Realtime. Maybe you’ve heard of realtime reporting. It’s among the largest upcharges because these reporters have their words coming out on a laptop or tablet screen for the client. I haven’t personally done realtime, but I know that these reporters can command a dollar or more per realtime hookup on top of their daily, medical, or other upcharges. Why are these upcharges important? More money per page equals fewer pages to make the annual income you want to make. We’ve got over 900 mathematical calculations to show this off.
Now that we’ve been through these different levels of skill, let’s look at how it’ll apply in the real world. Certifications exist, and they are important. That said, in many states and municipalities you can offer these services without the certification. What does this mean? It means that the limiting factor is you. It’s your skill and comfort level. It’s your willingness to go out there and say yes, I will take a medical. It’s the desire to get your skill level to a place where you can realistically offer these things. Your value, to a great degree, is dictated by you.

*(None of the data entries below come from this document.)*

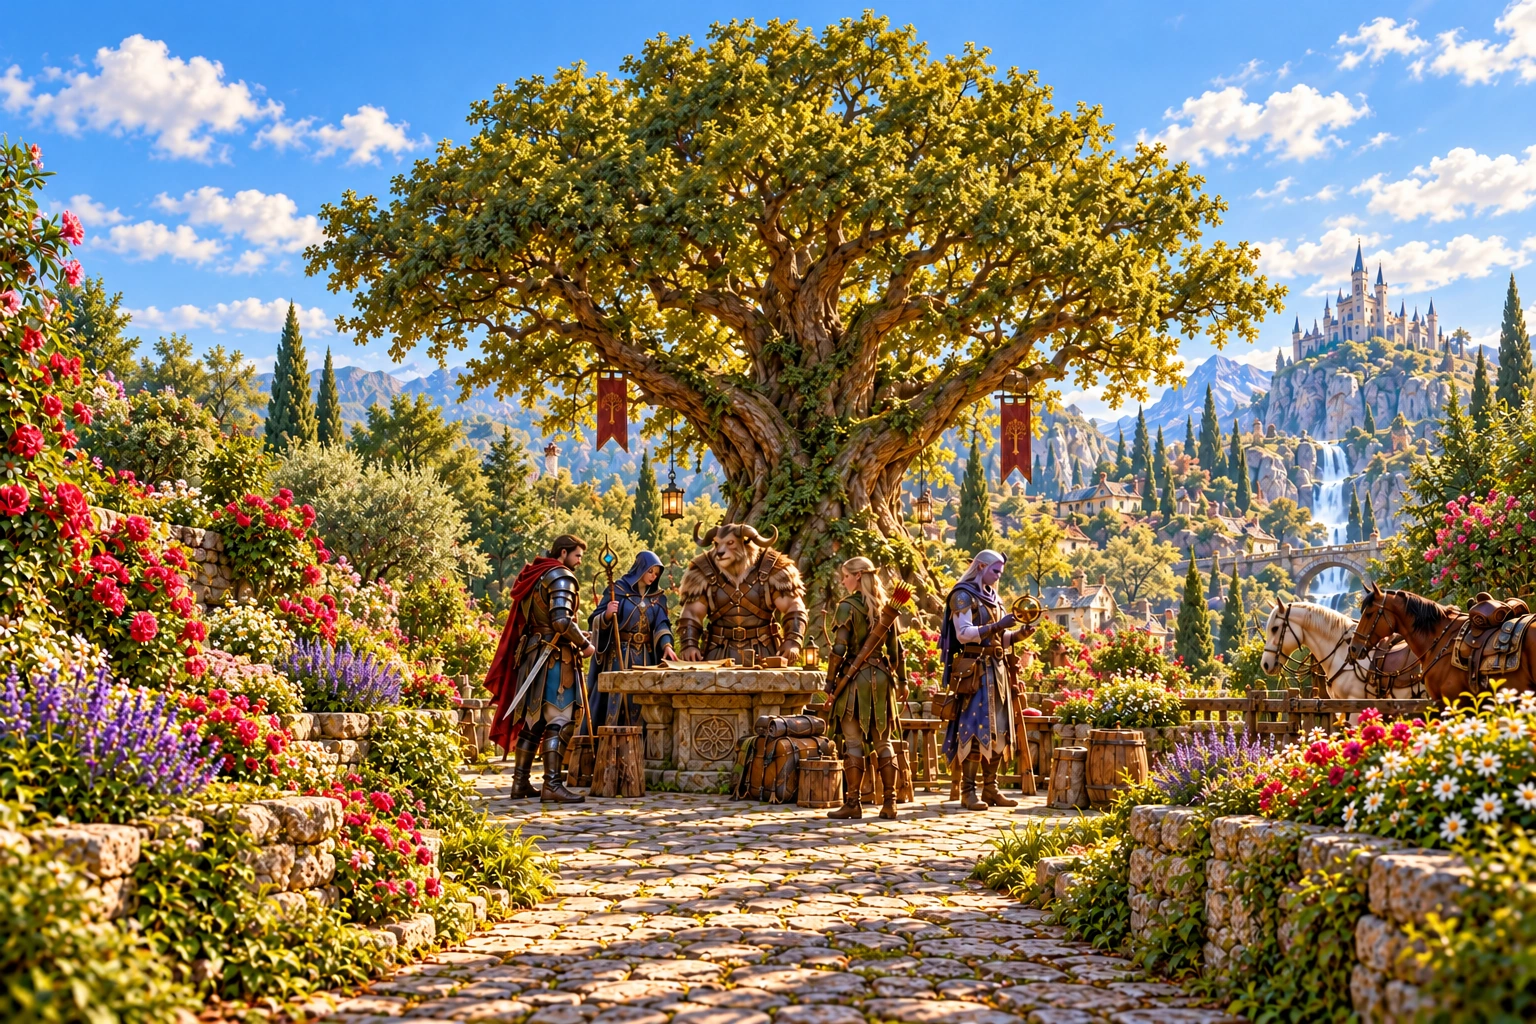
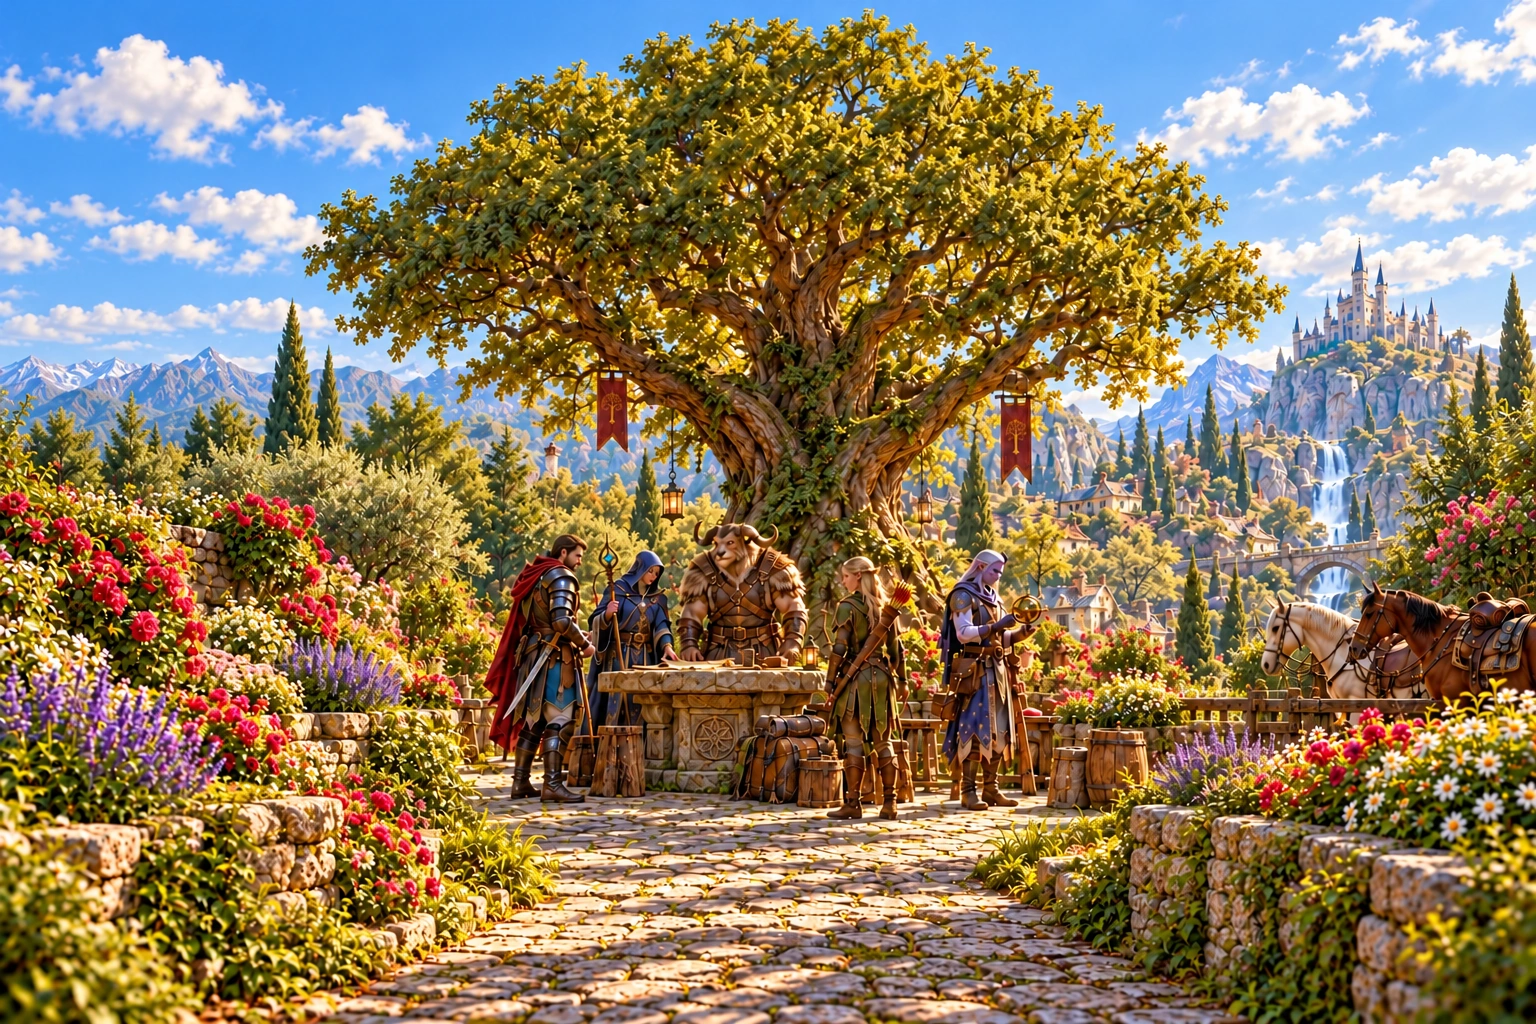
Polish courtyard foliage transitions and animate detailed swallows

Changed region(s): [[0.0, 0.0, 1.0, 1.0]]

diff --git a/src/courtyard-life.js b/src/courtyard-life.js
@@ -1,3 +1,4 @@
+import {createCourtyardBird,animateCourtyardBird} from './courtyard-birds.js';
 // Billboards face the viewer's position, while the art faces its projected travel.
 // Turning the camera alone must never reverse a pedestrian's apparent stride.
 export function walkerFacing(position,viewer,direction,previous=1){
@@ -16,8 +17,7 @@ export async function courtyardLife(THREE,scene,load){
  // A tiny hand-drawn leaf texture is geometry decoration, not an edit to any artwork.
  const leafCanvas=document.createElement('canvas');leafCanvas.width=64;leafCanvas.height=32;const lc=leafCanvas.getContext('2d');lc.fillStyle='#c19c4d';lc.beginPath();lc.moveTo(2,16);lc.bezierCurveTo(18,-2,47,0,62,16);lc.bezierCurveTo(42,34,18,32,2,16);lc.fill();lc.strokeStyle='#695027';lc.lineWidth=1.4;lc.beginPath();lc.moveTo(4,16);lc.lineTo(61,16);for(let i=18;i<55;i+=12){lc.moveTo(i,16);lc.lineTo(i+6,7);lc.moveTo(i,16);lc.lineTo(i+5,25);}lc.stroke();const leafTexture=new THREE.CanvasTexture(leafCanvas),leafGeometry=new THREE.PlaneGeometry(.19,.095),leaves=[];
  for(let i=0;i<8;i++){const leaf=new THREE.Mesh(leafGeometry,new THREE.MeshBasicMaterial({map:leafTexture,transparent:true,alphaTest:.1,side:THREE.DoubleSide,color:i%3===0?0xb5c275:0xffffff}));scene.add(leaf);leaves.push(leaf);}
- const wingShape=new THREE.Shape();wingShape.moveTo(0,0);wingShape.bezierCurveTo(.13,.08,.3,.09,.55,-.08);wingShape.bezierCurveTo(.28,-.015,.18,-.04,0,-.03);wingShape.closePath();const wingGeometry=new THREE.ShapeGeometry(wingShape),birdMaterial=new THREE.MeshBasicMaterial({color:0x293a36,side:THREE.DoubleSide}),birds=[];
- for(let i=0;i<2;i++){const bird=new THREE.Group(),left=new THREE.Mesh(wingGeometry,birdMaterial),right=new THREE.Mesh(wingGeometry,birdMaterial);left.scale.x=-1;bird.add(left,right);bird.position.y=8;scene.add(bird);birds.push({bird,left,right});}
+ const birds=[];for(let i=0;i<2;i++){const model=createCourtyardBird(THREE);scene.add(model.bird);birds.push(model);}
  const shadowCanvas=document.createElement('canvas');shadowCanvas.width=shadowCanvas.height=64;const sc=shadowCanvas.getContext('2d'),gradient=sc.createRadialGradient(32,32,0,32,32,32);gradient.addColorStop(0,'rgba(32,26,17,.42)');gradient.addColorStop(.4,'rgba(32,26,17,.25)');gradient.addColorStop(1,'rgba(32,26,17,0)');sc.fillStyle=gradient;sc.fillRect(0,0,64,64);const shadowTexture=new THREE.CanvasTexture(shadowCanvas);
  const people=[];let previousTime=null;
  for(const [name,z,offset,reverse]of [['villager-woman.webp',-2.2,8,false],['villager-man.webp',-5.2,22,true]]){
@@ -30,7 +30,7 @@ export async function courtyardLife(THREE,scene,load){
  return {animate(s,time,reduced){
   const delta=previousTime===null?0:time-previousTime;previousTime=time;
   const gust=(time%26)-5;for(let i=0;i<leaves.length;i++){const leaf=leaves[i],p=(gust-i*.27)/6;leaf.visible=!reduced&&p>=0&&p<=1;if(!leaf.visible)continue;leaf.position.set(-6.5+p*14,1.1+Math.sin(p*Math.PI)*1.3+Math.sin(time*1.4+i)*.1,-2+(i%4)*.9);leaf.rotation.set(time*.65+i,time*.35,Math.sin(time*.8+i));}
-  for(let i=0;i<birds.length;i++){const {bird,left,right}=birds[i],t=((time+i*1.7)%42)/15;bird.visible=!reduced&&t<1;if(!bird.visible)continue;bird.position.set(-18+t*36,7.5+i*.8+Math.sin(t*Math.PI)*1.2,-17-i*1.5);const flap=Math.sin(time*4.6+i)*.48;left.rotation.x=flap;right.rotation.x=-flap;bird.rotation.y=-.1;}
+  for(let i=0;i<birds.length;i++){animateCourtyardBird(birds[i],time,i);if(reduced)birds[i].bird.visible=false;}
   for(const p of people){
    if(!reduced)p.seconds=advanceWalker(p.seconds,delta,p.reverse,p.z,s);
    const pose=walkerPosition(p.seconds,p.reverse);p.person.position.x=pose.x;

diff --git a/src/courtyard-birds.js b/src/courtyard-birds.js
@@ -1,0 +1,29 @@
+// Small articulated swallows: real depth, tapered feather fans and warm bellies.
+// Geometry stays light enough for the courtyard's capped mobile frame rate.
+export function createCourtyardBird(THREE){
+ const bird=new THREE.Group();bird.name='courtyard-swallow';
+ const dark=new THREE.MeshStandardMaterial({color:0x263d50,roughness:.72}),feather=new THREE.MeshStandardMaterial({color:0x486174,roughness:.86}),belly=new THREE.MeshStandardMaterial({color:0xc5bdaa,roughness:.9}),black=new THREE.MeshStandardMaterial({color:0x171e22,roughness:.6});
+ function oval(parent,material,position,scale){const mesh=new THREE.Mesh(new THREE.SphereGeometry(1,12,8),material);mesh.position.set(...position);mesh.scale.set(...scale);parent.add(mesh);return mesh;}
+ oval(bird,dark,[0,0,0],[.105,.095,.28]);oval(bird,belly,[0,-.04,-.025],[.086,.065,.21]);oval(bird,dark,[0,.025,-.24],[.09,.083,.1]);
+ const beak=new THREE.Mesh(new THREE.ConeGeometry(.035,.12,8),black);beak.rotation.x=-Math.PI/2;beak.position.set(0,.005,-.35);bird.add(beak);
+ for(const side of [-1,1])oval(bird,black,[side*.075,.045,-.285],[.012,.012,.013]);
+ function flightFeather(parent,x,z,length,width,angle,material=feather){const mesh=oval(parent,material,[x,0,z],[width,.012,length]);mesh.rotation.y=angle;return mesh;}
+ const wings=[];
+ for(const side of [-1,1]){
+  const pivot=new THREE.Group();pivot.position.set(side*.06,.018,-.045);bird.add(pivot);
+  const fan=new THREE.Group();fan.scale.x=side;pivot.add(fan);
+  oval(fan,dark,[.19,0,.005],[.25,.035,.11]);
+  for(let n=0;n<8;n++)flightFeather(fan,.17+n*.052,.035+n*.012,.17-n*.009,.037,-.5-n*.075,n%2?dark:feather);
+  wings.push(pivot);
+  flightFeather(bird,side*.06,.31,.23,.035,side*-.24,dark);
+ }
+ return {bird,left:wings[0],right:wings[1]};
+}
+export function animateCourtyardBird(model,time,index=0){
+ const t=((time+index*1.7)%42)/15,{bird,left,right}=model;bird.visible=t<1;if(!bird.visible)return;
+ const phase=time*5.8+index,burst=Math.max(0,Math.sin(time*.8+index)),flap=Math.sin(phase)*(.12+burst*.46);
+ bird.position.set(-18+t*36,7.5+index*.8+Math.sin(t*Math.PI)*1.2,-14-index*1.5);
+ // Nose (-Z) follows the path; both wings move together in world space.
+ bird.rotation.set(0,-Math.PI/2,Math.cos(t*Math.PI)*.10);
+ left.rotation.z=-flap;right.rotation.z=flap;
+}

diff --git a/src/courtyard-scenery.js b/src/courtyard-scenery.js
@@ -60,7 +60,16 @@ export async function createCourtyardScenery(THREE,load,stone=null){
   float feather=smoothstep(0.0,0.09,uv.x)*smoothstep(0.0,0.09,1.0-uv.x);
   vec3 ink=texture2D(painting,uv).rgb;
   float skyEdge=mix(smoothstep(0.0,.007,1.0-uv.y),smoothstep(0.0,.18,1.0-uv.y),skyMask(ink));
-  feather*=smoothstep(-.5,1.2,y)*smoothstep(0.0,.025,uv.y)*skyEdge;
+  // Sky replaces sky directly, so underlying trees cannot bleed through a crown.
+  vec3 clearSky=courtyardSky(vec3(sin(angle)*17.55,y,-cos(angle)*17.55)-cameraPosition);
+  ink=mix(clearSky,ink,skyEdge);
+  // A narrow, foliage-shaped seam keeps solid branches solid. Broad crossfades
+  // made two unrelated trees visible at once, creating translucent half-trees.
+  float foliage=1.0-skyMask(ink);
+  float contour=(softNoise(vec2(angle*60.0,y*.8))-.5)*.35;
+  float solidEdge=smoothstep(.12,.88,feather+contour);
+  feather=mix(feather,solidEdge,foliage);
+  feather*=smoothstep(-.5,1.2,y)*smoothstep(0.0,.025,uv.y);
   return mix(below,ink,feather);
  }
  vec3 courtyardPainting(float angle,float y,vec3 floorColor){

diff --git a/docs/COURTYARD.md b/docs/COURTYARD.md
@@ -17,3 +17,5 @@ The v0.34 environment refinement uses native-resolution limestone paving with su
 Pedestrian art now faces its projected direction of travel from the viewer's position, rather than following camera yaw. Pedestrians use stable lanes, pause if the player blocks their path, and fade out at the ends of their route. Gait pauses with movement; contact shadows anchor their feet. Turning alone never reverses their facing. Native regression checks cover views from both sides, the full viewing circle, blocked walking and ground projection from the courtyard's movement limits.
 
 The v0.35 repair makes the Wanted Poster a fixed 92 px wide control, independent of walking distance. Refined vista artwork includes complete tree crowns; the upper blend distinguishes sky from foliage instead of erasing a horizontal band through trees. A garden-only perimeter replaces the old village background, removing duplicate buildings beside the single foreground Tavern. The outside edges of Shop and Codex extend behind that foreground building, keeping their transitions out of view across the walkable courtyard. Checks compare the poster's actual screen size before/after approaching and inspect both Tavern flanks, upward views and destination transitions.
+
+The v0.35.1 touch-up uses narrow foliage-aware joins to prevent double-exposed trees. Each vista blends its sky directly with the shared sky rather than revealing unrelated background crowns. The two passing birds are articulated swallows with modeled bodies, beaks, eyes, forked tails, layered feathers and alternating flaps/glides; they remain paused or hidden for reduced motion.

diff --git a/RIGHTS.md b/RIGHTS.md
@@ -67,3 +67,5 @@ The v0.33 courtyard polish adds two original image-generated environment paintin
 The v0.34 courtyard refinement adds original image-generated limestone paving and afternoon cloud panorama textures in `assets/courtyard/limestone-paving.webp` and `assets/courtyard/afternoon-sky.webp`, encoded at native resolution. Existing painted destinations, pedestrian art and champion artwork are retained. Shared sky, contact shadows and ground blending are runtime geometry/shader effects, not edits to those images.
 
 The v0.35 courtyard repair adds six original image-generated environment refinements: five destination views with completed tree crowns and a garden-only perimeter. These are native-resolution WebP variants in `assets/courtyard/*-skyline.webp` and `garden-perimeter.webp`. The original paintings, foreground Tavern and champion portraits remain archived unchanged. Runtime compositing preserves the foliage silhouette while blending the sky.
+
+The courtyard muster skyline received a generated edge cleanup in v0.35.1, removing the partial tall flowering bush at the left border. Champion portraits are unchanged. The articulated courtyard swallows are original procedural geometry.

You will go out there and have bad jobs. There will be hard days. There will be times you feel shaky about the service you’re providing. There will be “employers” who make you feel replaceable. Just keep improving. Know where you are at. Be open to feedback, but don’t live by it. Learn from every mistake. If you are in training and know you are able to produce a daily transcript already — great! Don’t let anybody take that away from you. Don’t accept, as fact, that anybody can do it or that nobody charges for that. The freelance world — the business world — is a tough one. There are buyers and sellers, and the buyers will always be looking for a way to knock you down on the price. Remember these gradients in value, and remember that the more of them you achieve, the more you have something to sell.